◆ Task details: Could you restate all of the entries, word for word?
* * * * * * * * *
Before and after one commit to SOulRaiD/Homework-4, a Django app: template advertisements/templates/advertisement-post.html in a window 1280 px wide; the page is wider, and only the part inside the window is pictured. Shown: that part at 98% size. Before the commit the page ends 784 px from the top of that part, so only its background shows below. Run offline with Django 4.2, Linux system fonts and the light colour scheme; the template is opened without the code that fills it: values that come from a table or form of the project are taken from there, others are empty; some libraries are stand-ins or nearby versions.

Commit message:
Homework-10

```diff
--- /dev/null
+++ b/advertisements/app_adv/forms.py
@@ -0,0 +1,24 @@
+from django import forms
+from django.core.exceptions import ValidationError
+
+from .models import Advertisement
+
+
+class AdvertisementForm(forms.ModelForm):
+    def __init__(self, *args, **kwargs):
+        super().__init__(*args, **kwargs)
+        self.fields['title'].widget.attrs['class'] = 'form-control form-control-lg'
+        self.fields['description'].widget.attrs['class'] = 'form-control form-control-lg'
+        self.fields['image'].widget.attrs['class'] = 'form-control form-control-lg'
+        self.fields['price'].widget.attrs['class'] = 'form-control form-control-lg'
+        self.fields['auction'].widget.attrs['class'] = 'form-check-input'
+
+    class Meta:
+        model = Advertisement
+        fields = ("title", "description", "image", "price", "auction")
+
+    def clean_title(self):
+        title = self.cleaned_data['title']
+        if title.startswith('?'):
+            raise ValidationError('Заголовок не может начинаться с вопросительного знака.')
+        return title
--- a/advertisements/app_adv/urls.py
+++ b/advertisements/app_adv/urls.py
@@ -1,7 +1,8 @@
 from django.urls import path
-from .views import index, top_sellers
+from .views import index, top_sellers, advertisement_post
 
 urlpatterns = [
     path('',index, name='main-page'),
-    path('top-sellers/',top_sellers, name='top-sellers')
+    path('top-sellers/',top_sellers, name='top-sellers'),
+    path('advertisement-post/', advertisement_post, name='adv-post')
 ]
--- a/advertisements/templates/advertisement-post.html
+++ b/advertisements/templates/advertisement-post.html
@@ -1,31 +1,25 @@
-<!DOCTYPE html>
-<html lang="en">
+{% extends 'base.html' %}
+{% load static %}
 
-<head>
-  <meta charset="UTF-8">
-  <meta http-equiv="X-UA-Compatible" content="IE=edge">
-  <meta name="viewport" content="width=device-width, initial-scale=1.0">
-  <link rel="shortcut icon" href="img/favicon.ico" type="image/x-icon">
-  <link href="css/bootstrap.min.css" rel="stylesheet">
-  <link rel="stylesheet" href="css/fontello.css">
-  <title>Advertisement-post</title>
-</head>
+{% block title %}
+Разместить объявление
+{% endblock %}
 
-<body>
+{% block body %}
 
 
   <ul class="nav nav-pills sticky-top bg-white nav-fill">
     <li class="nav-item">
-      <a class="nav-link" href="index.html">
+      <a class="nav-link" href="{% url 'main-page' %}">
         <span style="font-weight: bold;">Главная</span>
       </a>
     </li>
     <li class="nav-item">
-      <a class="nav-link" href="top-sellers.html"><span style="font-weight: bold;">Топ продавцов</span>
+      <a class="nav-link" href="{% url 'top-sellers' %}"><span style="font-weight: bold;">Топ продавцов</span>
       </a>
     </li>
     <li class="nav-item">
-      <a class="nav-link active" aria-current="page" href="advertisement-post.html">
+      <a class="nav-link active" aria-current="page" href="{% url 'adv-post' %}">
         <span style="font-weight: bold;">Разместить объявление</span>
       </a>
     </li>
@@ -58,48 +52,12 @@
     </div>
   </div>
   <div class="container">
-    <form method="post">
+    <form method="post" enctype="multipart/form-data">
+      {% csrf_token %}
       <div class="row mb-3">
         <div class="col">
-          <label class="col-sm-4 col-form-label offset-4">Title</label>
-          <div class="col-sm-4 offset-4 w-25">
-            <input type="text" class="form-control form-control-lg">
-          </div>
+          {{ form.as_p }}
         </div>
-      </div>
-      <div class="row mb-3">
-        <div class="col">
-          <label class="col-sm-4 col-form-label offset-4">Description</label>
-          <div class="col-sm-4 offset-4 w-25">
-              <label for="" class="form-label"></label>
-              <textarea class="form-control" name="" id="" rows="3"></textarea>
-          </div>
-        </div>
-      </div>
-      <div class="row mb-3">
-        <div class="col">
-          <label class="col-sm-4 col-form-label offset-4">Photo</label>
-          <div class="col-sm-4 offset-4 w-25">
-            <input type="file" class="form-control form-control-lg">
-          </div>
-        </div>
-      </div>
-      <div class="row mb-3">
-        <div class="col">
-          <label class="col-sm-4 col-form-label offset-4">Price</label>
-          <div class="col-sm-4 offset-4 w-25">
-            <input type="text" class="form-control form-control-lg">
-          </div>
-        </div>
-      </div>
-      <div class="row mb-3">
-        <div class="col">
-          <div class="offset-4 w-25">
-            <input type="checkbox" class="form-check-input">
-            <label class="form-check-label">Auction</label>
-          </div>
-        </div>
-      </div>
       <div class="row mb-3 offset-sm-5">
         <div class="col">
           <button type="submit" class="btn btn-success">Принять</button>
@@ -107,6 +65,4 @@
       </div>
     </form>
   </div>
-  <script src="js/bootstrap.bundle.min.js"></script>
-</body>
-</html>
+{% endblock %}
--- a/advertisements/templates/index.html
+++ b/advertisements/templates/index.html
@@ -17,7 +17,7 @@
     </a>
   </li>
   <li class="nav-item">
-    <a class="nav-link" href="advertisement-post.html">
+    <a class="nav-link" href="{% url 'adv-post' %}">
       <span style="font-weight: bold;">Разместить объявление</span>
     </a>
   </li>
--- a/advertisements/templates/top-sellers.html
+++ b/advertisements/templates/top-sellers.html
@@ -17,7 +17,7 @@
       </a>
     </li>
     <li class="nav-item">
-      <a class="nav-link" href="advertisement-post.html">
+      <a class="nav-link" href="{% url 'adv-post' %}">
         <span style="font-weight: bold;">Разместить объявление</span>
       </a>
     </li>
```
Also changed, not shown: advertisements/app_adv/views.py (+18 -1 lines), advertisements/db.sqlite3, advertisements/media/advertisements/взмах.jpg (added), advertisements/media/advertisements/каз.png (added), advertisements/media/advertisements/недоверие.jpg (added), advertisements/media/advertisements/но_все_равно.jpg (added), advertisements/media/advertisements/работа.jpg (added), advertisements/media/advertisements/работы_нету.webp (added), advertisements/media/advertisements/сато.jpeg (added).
* * * * * * * * *
◆ Answer section:
Before and after one commit to SOulRaiD/Homework-4, a Django app: template advertisements/templates/advertisement-post.html in a window 1280 px wide; the page is wider, and only the part inside the window is pictured. Shown: that part at 98% size. Before the commit the page ends 784 px from the top of that part, so only its background shows below. Run offline with Django 4.2, Linux system fonts and the light colour scheme; the template is opened without the code that fills it: values that come from a table or form of the project are taken from there, others are empty; some libraries are stand-ins or nearby versions.

Commit message:
Homework-10

```diff
--- /dev/null
+++ b/advertisements/app_adv/forms.py
@@ -0,0 +1,24 @@
+from django import forms
+from django.core.exceptions import ValidationError
+
+from .models import Advertisement
+
+
+class AdvertisementForm(forms.ModelForm):
+    def __init__(self, *args, **kwargs):
+        super().__init__(*args, **kwargs)
+        self.fields['title'].widget.attrs['class'] = 'form-control form-control-lg'
+        self.fields['description'].widget.attrs['class'] = 'form-control form-control-lg'
+        self.fields['image'].widget.attrs['class'] = 'form-control form-control-lg'
+        self.fields['price'].widget.attrs['class'] = 'form-control form-control-lg'
+        self.fields['auction'].widget.attrs['class'] = 'form-check-input'
+
+    class Meta:
+        model = Advertisement
+        fields = ("title", "description", "image", "price", "auction")
+
+    def clean_title(self):
+        title = self.cleaned_data['title']
+        if title.startswith('?'):
+            raise ValidationError('Заголовок не может начинаться с вопросительного знака.')
+        return title
--- a/advertisements/app_adv/urls.py
+++ b/advertisements/app_adv/urls.py
@@ -1,7 +1,8 @@
 from django.urls import path
-from .views import index, top_sellers
+from .views import index, top_sellers, advertisement_post
 
 urlpatterns = [
     path('',index, name='main-page'),
-    path('top-sellers/',top_sellers, name='top-sellers')
+    path('top-sellers/',top_sellers, name='top-sellers'),
+    path('advertisement-post/', advertisement_post, name='adv-post')
 ]
--- a/advertisements/templates/advertisement-post.html
+++ b/advertisements/templates/advertisement-post.html
@@ -1,31 +1,25 @@
-<!DOCTYPE html>
-<html lang="en">
+{% extends 'base.html' %}
+{% load static %}
 
-<head>
-  <meta charset="UTF-8">
-  <meta http-equiv="X-UA-Compatible" content="IE=edge">
-  <meta name="viewport" content="width=device-width, initial-scale=1.0">
-  <link rel="shortcut icon" href="img/favicon.ico" type="image/x-icon">
-  <link href="css/bootstrap.min.css" rel="stylesheet">
-  <link rel="stylesheet" href="css/fontello.css">
-  <title>Advertisement-post</title>
-</head>
+{% block title %}
+Разместить объявление
+{% endblock %}
 
-<body>
+{% block body %}
 
 
   <ul class="nav nav-pills sticky-top bg-white nav-fill">
     <li class="nav-item">
-      <a class="nav-link" href="index.html">
+      <a class="nav-link" href="{% url 'main-page' %}">
         <span style="font-weight: bold;">Главная</span>
       </a>
     </li>
     <li class="nav-item">
-      <a class="nav-link" href="top-sellers.html"><span style="font-weight: bold;">Топ продавцов</span>
+      <a class="nav-link" href="{% url 'top-sellers' %}"><span style="font-weight: bold;">Топ продавцов</span>
       </a>
     </li>
     <li class="nav-item">
-      <a class="nav-link active" aria-current="page" href="advertisement-post.html">
+      <a class="nav-link active" aria-current="page" href="{% url 'adv-post' %}">
         <span style="font-weight: bold;">Разместить объявление</span>
       </a>
     </li>
@@ -58,48 +52,12 @@
     </div>
   </div>
   <div class="container">
-    <form method="post">
+    <form method="post" enctype="multipart/form-data">
+      {% csrf_token %}
       <div class="row mb-3">
         <div class="col">
-          <label class="col-sm-4 col-form-label offset-4">Title</label>
-          <div class="col-sm-4 offset-4 w-25">
-            <input type="text" class="form-control form-control-lg">
-          </div>
+          {{ form.as_p }}
         </div>
-      </div>
-      <div class="row mb-3">
-        <div class="col">
-          <label class="col-sm-4 col-form-label offset-4">Description</label>
-          <div class="col-sm-4 offset-4 w-25">
-              <label for="" class="form-label"></label>
-              <textarea class="form-control" name="" id="" rows="3"></textarea>
-          </div>
-        </div>
-      </div>
-      <div class="row mb-3">
-        <div class="col">
-          <label class="col-sm-4 col-form-label offset-4">Photo</label>
-          <div class="col-sm-4 offset-4 w-25">
-            <input type="file" class="form-control form-control-lg">
-          </div>
-        </div>
-      </div>
-      <div class="row mb-3">
-        <div class="col">
-          <label class="col-sm-4 col-form-label offset-4">Price</label>
-          <div class="col-sm-4 offset-4 w-25">
-            <input type="text" class="form-control form-control-lg">
-          </div>
-        </div>
-      </div>
-      <div class="row mb-3">
-        <div class="col">
-          <div class="offset-4 w-25">
-            <input type="checkbox" class="form-check-input">
-            <label class="form-check-label">Auction</label>
-          </div>
-        </div>
-      </div>
       <div class="row mb-3 offset-sm-5">
         <div class="col">
           <button type="submit" class="btn btn-success">Принять</button>
@@ -107,6 +65,4 @@
       </div>
     </form>
   </div>
-  <script src="js/bootstrap.bundle.min.js"></script>
-</body>
-</html>
+{% endblock %}
--- a/advertisements/templates/index.html
+++ b/advertisements/templates/index.html
@@ -17,7 +17,7 @@
     </a>
   </li>
   <li class="nav-item">
-    <a class="nav-link" href="advertisement-post.html">
+    <a class="nav-link" href="{% url 'adv-post' %}">
       <span style="font-weight: bold;">Разместить объявление</span>
     </a>
   </li>
--- a/advertisements/templates/top-sellers.html
+++ b/advertisements/templates/top-sellers.html
@@ -17,7 +17,7 @@
       </a>
     </li>
     <li class="nav-item">
-      <a class="nav-link" href="advertisement-post.html">
+      <a class="nav-link" href="{% url 'adv-post' %}">
         <span style="font-weight: bold;">Разместить объявление</span>
       </a>
     </li>
```
Also changed, not shown: advertisements/app_adv/views.py (+18 -1 lines), advertisements/db.sqlite3, advertisements/media/advertisements/взмах.jpg (added), advertisements/media/advertisements/каз.png (added), advertisements/media/advertisements/недоверие.jpg (added), advertisements/media/advertisements/но_все_равно.jpg (added), advertisements/media/advertisements/работа.jpg (added), advertisements/media/advertisements/работы_нету.webp (added), advertisements/media/advertisements/сато.jpeg (added).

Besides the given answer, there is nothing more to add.